- What the task requires:
Where in the material does the word "Worker" appear? Copy each line that has it.
─── Data for review
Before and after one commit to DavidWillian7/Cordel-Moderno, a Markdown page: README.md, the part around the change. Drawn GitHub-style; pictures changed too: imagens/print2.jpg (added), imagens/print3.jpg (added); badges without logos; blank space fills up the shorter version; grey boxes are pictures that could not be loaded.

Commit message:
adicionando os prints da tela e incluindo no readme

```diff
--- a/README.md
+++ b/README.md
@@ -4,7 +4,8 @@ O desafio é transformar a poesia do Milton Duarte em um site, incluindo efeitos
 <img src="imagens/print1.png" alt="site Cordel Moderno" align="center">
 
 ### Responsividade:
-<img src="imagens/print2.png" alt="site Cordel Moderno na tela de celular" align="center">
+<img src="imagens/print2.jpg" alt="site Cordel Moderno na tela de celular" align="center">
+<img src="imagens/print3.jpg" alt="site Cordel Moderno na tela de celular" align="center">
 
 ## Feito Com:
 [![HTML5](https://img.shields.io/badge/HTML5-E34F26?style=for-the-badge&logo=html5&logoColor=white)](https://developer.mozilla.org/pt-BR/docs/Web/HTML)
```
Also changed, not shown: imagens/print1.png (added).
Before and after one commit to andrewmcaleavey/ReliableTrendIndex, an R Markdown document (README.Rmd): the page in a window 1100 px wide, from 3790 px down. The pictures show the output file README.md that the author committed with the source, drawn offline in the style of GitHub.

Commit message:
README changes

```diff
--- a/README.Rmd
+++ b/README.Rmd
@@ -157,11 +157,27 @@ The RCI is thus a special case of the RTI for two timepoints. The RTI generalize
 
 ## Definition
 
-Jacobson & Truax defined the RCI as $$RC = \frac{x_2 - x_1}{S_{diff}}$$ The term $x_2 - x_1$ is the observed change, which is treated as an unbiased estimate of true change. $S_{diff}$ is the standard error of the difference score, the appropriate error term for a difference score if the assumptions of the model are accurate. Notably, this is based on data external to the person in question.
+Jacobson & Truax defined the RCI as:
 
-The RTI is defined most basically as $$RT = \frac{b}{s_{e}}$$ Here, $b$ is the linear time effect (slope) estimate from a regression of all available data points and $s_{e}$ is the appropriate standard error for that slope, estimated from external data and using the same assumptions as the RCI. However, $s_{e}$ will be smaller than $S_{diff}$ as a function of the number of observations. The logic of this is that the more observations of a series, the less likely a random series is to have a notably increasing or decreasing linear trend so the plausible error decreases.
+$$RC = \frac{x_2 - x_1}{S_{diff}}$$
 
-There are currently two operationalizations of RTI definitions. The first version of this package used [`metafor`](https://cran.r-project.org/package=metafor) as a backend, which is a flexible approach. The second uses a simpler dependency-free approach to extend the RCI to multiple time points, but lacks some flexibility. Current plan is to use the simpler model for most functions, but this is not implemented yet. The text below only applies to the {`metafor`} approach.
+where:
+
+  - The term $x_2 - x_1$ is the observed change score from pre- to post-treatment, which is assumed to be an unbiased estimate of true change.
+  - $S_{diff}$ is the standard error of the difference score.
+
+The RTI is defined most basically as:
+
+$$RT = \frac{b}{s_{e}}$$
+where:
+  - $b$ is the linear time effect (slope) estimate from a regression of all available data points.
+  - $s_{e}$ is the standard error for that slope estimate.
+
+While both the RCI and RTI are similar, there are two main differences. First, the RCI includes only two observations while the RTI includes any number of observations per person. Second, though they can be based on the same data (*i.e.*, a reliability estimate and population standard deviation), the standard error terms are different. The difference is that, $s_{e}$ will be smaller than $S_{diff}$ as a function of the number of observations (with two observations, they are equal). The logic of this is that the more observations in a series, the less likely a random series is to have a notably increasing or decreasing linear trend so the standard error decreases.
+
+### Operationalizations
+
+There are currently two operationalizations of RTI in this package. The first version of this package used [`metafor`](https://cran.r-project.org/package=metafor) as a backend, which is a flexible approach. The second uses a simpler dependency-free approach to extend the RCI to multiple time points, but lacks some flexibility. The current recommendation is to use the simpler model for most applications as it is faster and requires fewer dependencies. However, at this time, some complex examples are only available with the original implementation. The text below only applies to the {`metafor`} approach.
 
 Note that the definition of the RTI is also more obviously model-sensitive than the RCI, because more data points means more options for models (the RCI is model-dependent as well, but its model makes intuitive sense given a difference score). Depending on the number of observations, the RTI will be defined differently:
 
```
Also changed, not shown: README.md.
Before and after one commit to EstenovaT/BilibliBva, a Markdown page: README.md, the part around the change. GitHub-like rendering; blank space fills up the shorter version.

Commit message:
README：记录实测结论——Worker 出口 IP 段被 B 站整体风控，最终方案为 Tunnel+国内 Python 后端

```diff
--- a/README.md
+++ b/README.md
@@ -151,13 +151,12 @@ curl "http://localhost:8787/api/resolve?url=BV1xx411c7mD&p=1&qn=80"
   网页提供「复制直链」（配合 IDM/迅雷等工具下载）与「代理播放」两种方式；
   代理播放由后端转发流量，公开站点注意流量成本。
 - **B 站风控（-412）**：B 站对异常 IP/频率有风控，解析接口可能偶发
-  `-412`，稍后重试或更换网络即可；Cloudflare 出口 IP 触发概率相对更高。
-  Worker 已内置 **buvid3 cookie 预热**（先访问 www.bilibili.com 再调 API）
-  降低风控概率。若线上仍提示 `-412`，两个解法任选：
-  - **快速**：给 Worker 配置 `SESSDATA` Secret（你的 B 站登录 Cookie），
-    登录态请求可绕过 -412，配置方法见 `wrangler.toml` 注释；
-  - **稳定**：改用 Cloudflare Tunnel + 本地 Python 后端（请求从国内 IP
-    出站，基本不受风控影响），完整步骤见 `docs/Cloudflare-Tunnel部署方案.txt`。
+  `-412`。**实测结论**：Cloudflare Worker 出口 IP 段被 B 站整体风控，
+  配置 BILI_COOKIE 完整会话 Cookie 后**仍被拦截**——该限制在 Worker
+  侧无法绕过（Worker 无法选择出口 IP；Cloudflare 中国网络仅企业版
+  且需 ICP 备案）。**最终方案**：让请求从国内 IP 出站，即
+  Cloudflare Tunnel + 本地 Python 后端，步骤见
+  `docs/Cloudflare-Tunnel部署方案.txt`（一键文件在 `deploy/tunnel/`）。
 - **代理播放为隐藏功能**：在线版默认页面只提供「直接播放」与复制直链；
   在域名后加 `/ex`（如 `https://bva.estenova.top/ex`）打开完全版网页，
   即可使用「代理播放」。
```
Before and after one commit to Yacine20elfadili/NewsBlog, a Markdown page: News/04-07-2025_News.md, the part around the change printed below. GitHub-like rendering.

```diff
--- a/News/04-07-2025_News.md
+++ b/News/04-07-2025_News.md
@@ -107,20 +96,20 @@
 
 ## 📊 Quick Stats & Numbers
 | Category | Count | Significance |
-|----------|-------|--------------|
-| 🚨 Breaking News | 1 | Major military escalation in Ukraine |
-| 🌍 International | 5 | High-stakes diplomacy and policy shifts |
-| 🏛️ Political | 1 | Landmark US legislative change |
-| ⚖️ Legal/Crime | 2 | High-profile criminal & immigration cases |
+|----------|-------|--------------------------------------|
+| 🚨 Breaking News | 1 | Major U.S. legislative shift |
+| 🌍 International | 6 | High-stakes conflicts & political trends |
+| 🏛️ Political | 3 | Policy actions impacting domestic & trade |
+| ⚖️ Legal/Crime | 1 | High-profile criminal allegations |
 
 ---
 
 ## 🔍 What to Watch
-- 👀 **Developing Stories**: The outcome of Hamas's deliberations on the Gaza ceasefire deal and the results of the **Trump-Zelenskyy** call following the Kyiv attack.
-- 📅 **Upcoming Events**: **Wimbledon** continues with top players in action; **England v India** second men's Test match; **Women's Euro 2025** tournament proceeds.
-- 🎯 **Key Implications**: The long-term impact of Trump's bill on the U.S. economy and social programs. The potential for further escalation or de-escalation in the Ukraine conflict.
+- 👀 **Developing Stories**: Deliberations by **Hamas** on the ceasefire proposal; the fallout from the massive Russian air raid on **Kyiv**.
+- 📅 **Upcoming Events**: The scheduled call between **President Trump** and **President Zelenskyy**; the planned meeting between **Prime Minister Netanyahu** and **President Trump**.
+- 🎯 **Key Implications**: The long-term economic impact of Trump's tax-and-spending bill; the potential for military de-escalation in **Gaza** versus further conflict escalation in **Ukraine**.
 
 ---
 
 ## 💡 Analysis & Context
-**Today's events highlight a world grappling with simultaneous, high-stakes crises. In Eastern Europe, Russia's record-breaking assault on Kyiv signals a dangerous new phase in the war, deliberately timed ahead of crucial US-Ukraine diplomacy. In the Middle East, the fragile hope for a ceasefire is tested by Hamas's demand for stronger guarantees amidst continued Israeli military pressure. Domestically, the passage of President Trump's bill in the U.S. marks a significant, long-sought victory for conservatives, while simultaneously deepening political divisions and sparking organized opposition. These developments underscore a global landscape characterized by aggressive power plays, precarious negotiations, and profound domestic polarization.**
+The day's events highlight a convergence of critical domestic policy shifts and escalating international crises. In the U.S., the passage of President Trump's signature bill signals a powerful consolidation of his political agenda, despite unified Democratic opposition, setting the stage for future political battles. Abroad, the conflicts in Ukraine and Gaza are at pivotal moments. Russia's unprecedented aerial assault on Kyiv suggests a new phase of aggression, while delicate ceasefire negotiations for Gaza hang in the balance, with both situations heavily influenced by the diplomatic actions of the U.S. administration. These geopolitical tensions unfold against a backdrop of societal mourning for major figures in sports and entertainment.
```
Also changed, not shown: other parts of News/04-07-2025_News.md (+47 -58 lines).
──────
- Task output:
README：记录实测结论——Worker 出口 IP 段被 B 站整体风控，最终方案为 Tunnel+国内 Python 后端
-  Worker 已内置 **buvid3 cookie 预热**（先访问 www.bilibili.com 再调 API）
-  - **快速**：给 Worker 配置 `SESSDATA` Secret（你的 B 站登录 Cookie），
+  `-412`。**实测结论**：Cloudflare Worker 出口 IP 段被 B 站整体风控，
+  配置 BILI_COOKIE 完整会话 Cookie 后**仍被拦截**——该限制在 Worker
+  侧无法绕过（Worker 无法选择出口 IP；Cloudflare 中国网络仅企业版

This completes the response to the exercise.